Greece is renowned worldwide for its excellent honey and the island of Rhodes, largest of the Dodecannese group and fourth largest island in Greece, is no exception - in fact it is also home to the only bee museum in Greece http://www.mel.gr/en/content.asp?id=4 , which receives over 10,000 visitors per year.
The cuisine of the Dodecannese islands is distinguished by its particular use also of spices and piquant flavours which are often used to produce a unique combination of sweet and savoury such as in today's dish. Delicious in its simplicity, it requires only a minimal number of ingredients and is quick to make as an appetizer or snack.
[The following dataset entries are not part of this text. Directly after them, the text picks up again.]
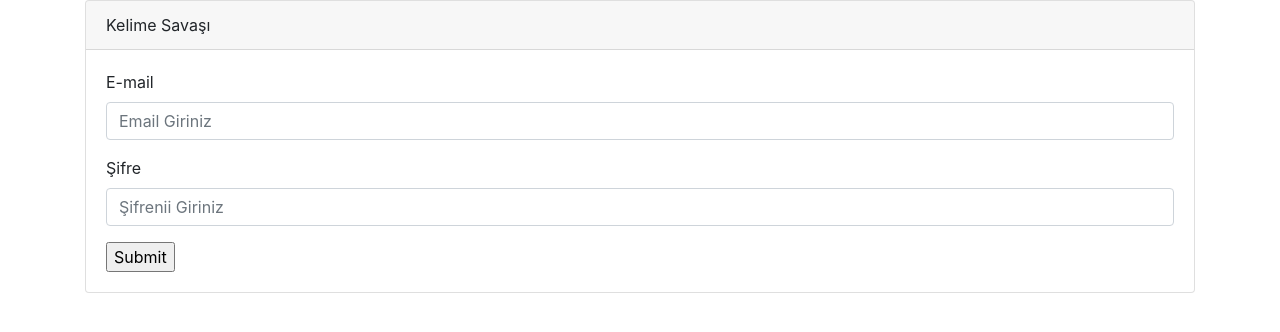
Repository: triapost/kelimeapp
Page: /login
These files come from the project's save history. The page is drawn as it stood at one moment and after a run of saves; the edit follows.
The browser window is 1280 px wide. The pictures show the whole page.
The project was rebuilt for these pictures with package versions that can differ from the ones it lists, and the page was loaded fresh each time. Also part of the build but not shown: src/pages/auth/Register.js, src/pages/home/Home.js.

Above is the page before, as saved 2020-09-15 22:26:32.

### public/index.html
<!DOCTYPE html>
<html lang="en">
  <head>
    <meta charset="utf-8" />
    <link rel="icon" href="%PUBLIC_URL%/favicon.ico" />
    <meta name="viewport" content="width=device-width, initial-scale=1" />
    <meta name="theme-color" content="#000000" />
    <meta
      name="description"
      content="Web site created using create-react-app"
    />
    <link rel="apple-touch-icon" href="%PUBLIC_URL%/logo192.png" />
    <!--
      manifest.json provides metadata used when your web app is installed on a
      user's mobile device or desktop. See https://developers.google.com/web/fundamentals/web-app-manifest/
    -->
    <link rel="manifest" href="%PUBLIC_URL%/manifest.json" />
    <link
      rel="stylesheet"
      href="https://stackpath.bootstrapcdn.com/bootstrap/4.5.2/css/bootstrap.min.css"
      integrity="sha384-JcKb8q3iqJ61gNV9KGb8thSsNjpSL0n8PARn9HuZOnIxN0hoP+VmmDGMN5t9UJ0Z"
      crossorigin="anonymous"
    />
    <!--
      Notice the use of %PUBLIC_URL% in the tags above.
      It will be replaced with the URL of the `public` folder during the build.
      Only files inside the `public` folder can be referenced from the HTML.

      Unlike "/favicon.ico" or "favicon.ico", "%PUBLIC_URL%/favicon.ico" will
      work correctly both with client-side routing and a non-root public URL.
      Learn how to configure a non-root public URL by running `npm run build`.
    -->
    <title>React App</title>
  </head>
  <body>
    <noscript>You need to enable JavaScript to run this app.</noscript>
    <div id="root"></div>
    <!--
      This HTML file is a template.
      If you open it directly in the browser, you will see an empty page.

      You can add webfonts, meta tags, or analytics to this file.
      The build step will place the bundled scripts into the <body> tag.

      To begin the development, run `npm start` or `yarn start`.
      To create a production bundle, use `npm run build` or `yarn build`.
    -->
  </body>
</html>

### src/pages/index.js
export { default as Login } from "./auth/Login";
export { default as Register } from "./auth/Register";
export { default as Home } from "./home/Home";

### src/pages/auth/Login.js
import React, { useState } from "react";

const Login = () => {
  return (
    <div className="container">
      <div className="card">
        <div className="card-header">Kelime Savaşı</div>
        <div className="card-body">
          <form>
            <div className="form-group">
              <label htmlFor="">E-mail</label>
              <input
                type="email"
                className="form-control"
                placeholder="Email Giriniz"
                name="email"
                required
              />
            </div>
            <div className="form-group">
              <label htmlFor="">Şifre</label>
              <input
                type="password"
                className="form-control"
                placeholder="Şifrenii Giriniz"
                name="password"
                required
              />
            </div>
            <input type="submit" className="btn-btn-success" />
          </form>
        </div>
      </div>
    </div>
  );
};

export default Login;

Loaded but not shown: src/index.js (common file); src/App.js (common file)

After the next 5 saves:
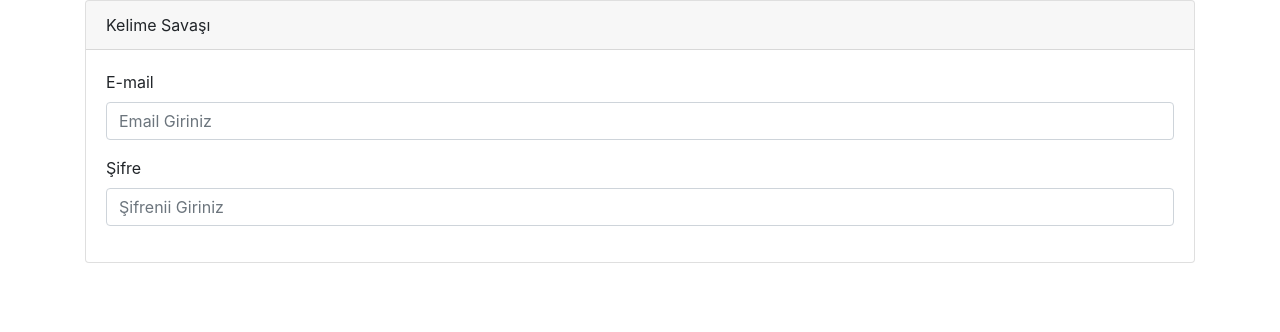
The 5 saves are shown as one change because they came seconds apart.
The last was saved 24 s later.
--- a/src/pages/auth/Login.js
+++ b/src/pages/auth/Login.js
@@ -27,7 +27,9 @@ const Login = () => {
                 required
               />
             </div>
-            <input type="submit" className="btn-btn-success" />
+            <div className="form-group">
+
+            </div>
           </form>
         </div>
       </div>
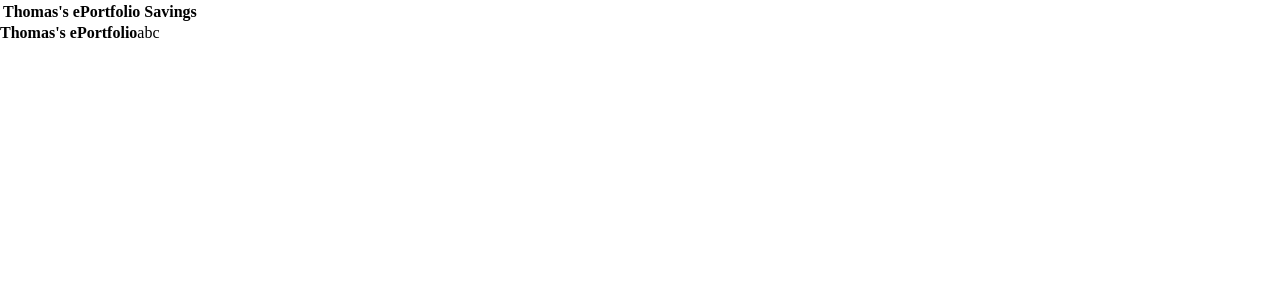
Repository: thomasTAT/UM
Page: cisc3003-2023/CISC3003-dc026709-2023/CISC3003-IndAssgn-2023FEB20/public/cisc3003-IndAssgn-profile.html
These files come from the project's save history. The page is drawn as it stood at one moment and after the next save; the edit follows.
The browser window is 1280 px wide. The pictures show the whole page.

Above is the page before, as saved 2023-02-25 14:06:01.

After the next save:
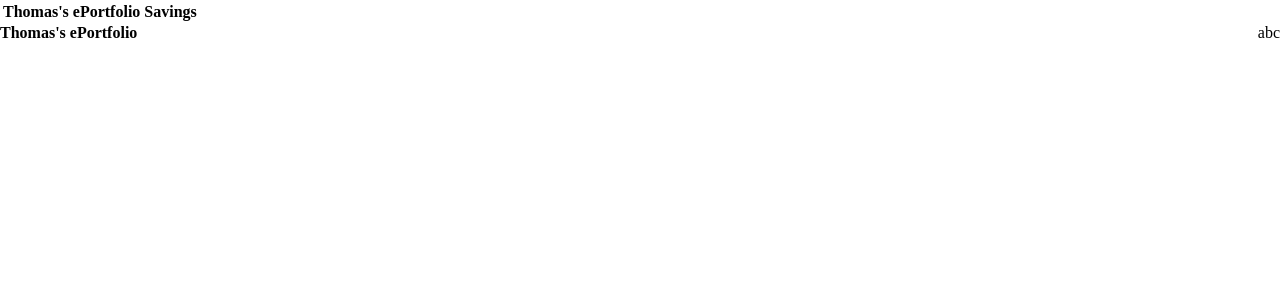
Saved 7 s later.
--- a/cisc3003-2023/CISC3003-dc026709-2023/CISC3003-IndAssgn-2023FEB20/public/css/cisc3003-IndAssgn-profile.css
+++ b/cisc3003-2023/CISC3003-dc026709-2023/CISC3003-IndAssgn-2023FEB20/public/css/cisc3003-IndAssgn-profile.css
@@ -1,4 +1,6 @@
 h1{
     float:left
 }
-p
+p{
+    float:right
+}
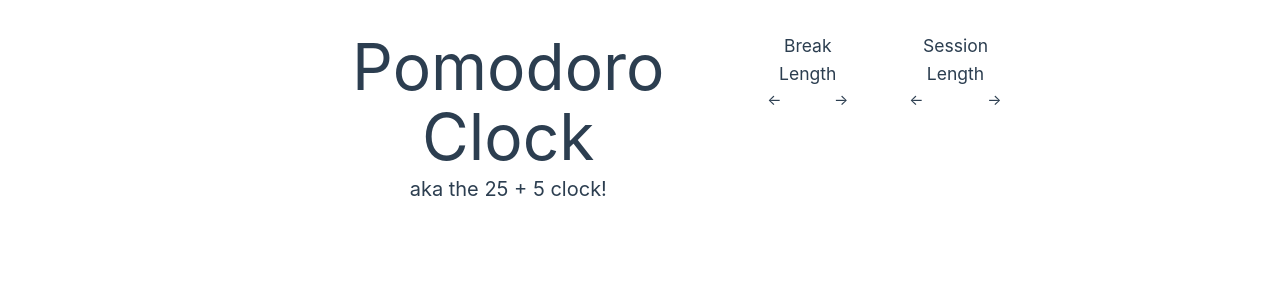
Repository: asing44/FCC
Page: / (app in Front-End-Projects/fcc-frontend-projects-pomodoro/)
The author's editor kept a copy of each file at every save. The page is drawn from the files as they stood at one save, then again after the next save.
The browser window is 1280 px wide. The pictures show the whole page.
The project was rebuilt for these pictures with package versions that can differ from the ones it lists, and the page was loaded fresh each time. Also part of the build but not shown: Front-End-Projects/fcc-frontend-projects-pomodoro/vite.config.js.

Above is the page before, as saved 2025-01-25 01:53:22.

### Front-End-Projects/fcc-frontend-projects-pomodoro/src/assets/main.css
@import './base.css';

body {
  display: flex;
  min-height: 100svh;
}

#app {
  display: flex;
  max-width: 64vw;
  flex-align: center;
  margin: 0 auto;
  padding: 2rem;
  font-weight: normal;
}

a,
.green {
  text-decoration: none;
  color: hsla(160, 100%, 37%, 1);
  transition: 0.4s;
  padding: 3px;
}

@media (hover: hover) {
  a:hover {
    background-color: hsla(160, 100%, 37%, 0.2);
  }
}

### Front-End-Projects/fcc-frontend-projects-pomodoro/src/App.vue
<script setup>
import TheWelcome from './components/TheWelcome.vue'
</script>

<!--

States needed:
- current time
- break
- playState (play, pause, restart etc)

-->

<template>
  <header>
    <h1 class="title">Pomodoro Clock</h1>
    <h2 class="subtitle">aka the 25 + 5 clock!</h2>
  </header>
  <main>
    <TheWelcome />
  </main>
</template>

<style scoped>
.header {
  display: flex;
  width: 100%;
}

.title {
  font-size: 4rem;
  line-height: 1.1;
  text-align: center;
}

.subtitle {
  font-size: 1.25rem;
  text-align: center;
}

</style>

### Front-End-Projects/fcc-frontend-projects-pomodoro/src/components/TheWelcome.vue
<script setup>
import ClockEyebrow from './ClockEyebrows.vue'
</script>

<template>
  <div class="main-wrapper">
    <ClockEyebrow>
      <template #heading>Break Length</template>
    </ClockEyebrow>
    <ClockEyebrow>
      <template #heading>Session Length</template>
    </ClockEyebrow>
  </div>
</template>

<style scoped>

.main-wrapper {
  display: flex;
  gap: 2rem;
}

</style>


<!--
<WelcomeItem>
    <template #icon>
      <DocumentationIcon />
    </template>
    <template #heading>Documentation</template>

    Vue’s
    <a href="https://vuejs.org/" target="_blank" rel="noopener">official documentation</a>
    provides you with all information you need to get started.
  </WelcomeItem>
  -->

### Front-End-Projects/fcc-frontend-projects-pomodoro/src/components/ClockEyebrows.vue
<template>
  <div class="eyebrow">
    <div class="eyebrow_top">
      <h3>
        <slot name="heading"></slot>
      </h3>
    </div>
    <div class="eyebrow_bottom">
      <div class="icon-arrow is--left">←</div>
      <div class="eyebrow_display">
        <slot name="display"></slot>
      </div>
      <div class="icon-arrow is--right">→</div>
    </div>
  </div>
</template>

<style scoped>
.eyebrow_top {
  text-align: center;
}
  .eyebrow_bottom {
    display: flex;
    width: 100%;
    justify-content: space-around;
  }
</style>

Loaded but not shown: Front-End-Projects/fcc-frontend-projects-pomodoro/index.html (common file); Front-End-Projects/fcc-frontend-projects-pomodoro/src/main.js (common file); Front-End-Projects/fcc-frontend-projects-pomodoro/src/assets/base.css (common file)

After the next save:
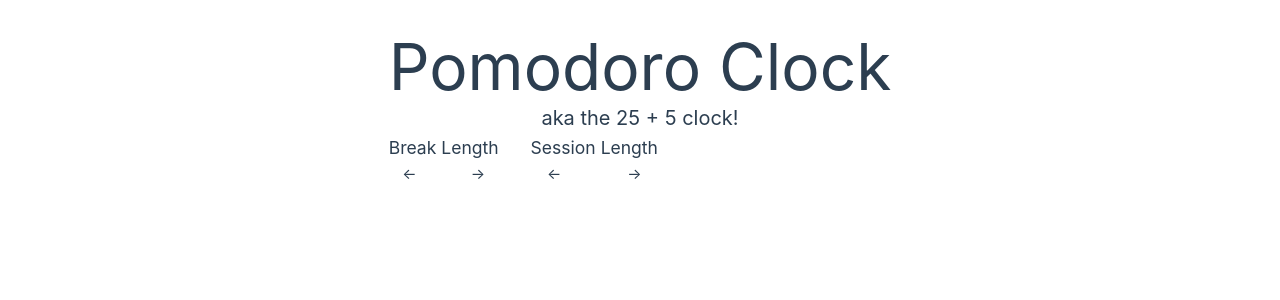
Saved 5 s later.
--- a/Front-End-Projects/fcc-frontend-projects-pomodoro/src/assets/main.css
+++ b/Front-End-Projects/fcc-frontend-projects-pomodoro/src/assets/main.css
@@ -8,7 +8,7 @@ body {
 #app {
   display: flex;
   max-width: 64vw;
-  flex-align: center;
+  flex-direction: column;
   margin: 0 auto;
   padding: 2rem;
   font-weight: normal;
It is known predominantly as 'Meliasti' due to the use of honey ('meli' is the Greek word for honey).
For a lower-calorie version, instead of frying, you can bake in a preheated, moderate oven at 180o C (350o F, Gas Mark 4) for around 15 minutes until golden brown and crisp before adding the honey sauce.
If the Feta is a little wet, dry it well using absorbent kitchen paper. Cut into 4 rectangles about 1 cm thick.
Lightly toast the sesame seeds until golden brown and fragrant either in a large, preferably non-stick, frying pan over medium heat, shaking now and again (takes about 5 minutes), or in a preheated, moderate, oven at 170o C ( 325o F, Gas Mark 3), spread out on a baking sheet, for about 15 minutes.
Keeping three of the filo sheets covered in the meantime so that they do not dry out, cut one filo sheet into quarters and brush each piece with olive oil. Put 2 pieces of the quartered sheet on top of each other, place the Feta in the centre. then top with the remaining 2 sheets wrapping each block of feta with the filo rather like an envelope. Repeat in turn with the remaining three sheets.
Pour the olive oil into a large frying pan to a depth corresponding to around half the depth of the feta parcels. Put over high heat and when the oil is hot fry the parcels until golden brown on both sides and crispy. Remove and drain on kitchen paper.
Heat the honey with the vinegar and water in a small pan, stirring to combine.
Drizzle the honey sauce liberally over the Feta parcels and sprinkle with the sesame seeds.
Best served hot.
On Rhodes this dish is often accompanied by a glass of Souma, a very strong drink which turns white when water is added to it like ouzo, but which is much stronger and not for the faint-hearted! A 'safer' alternative would be a glass of the local internationally award-winning sparkling ''Kair'' wine.
Kali orexi! Enjoy!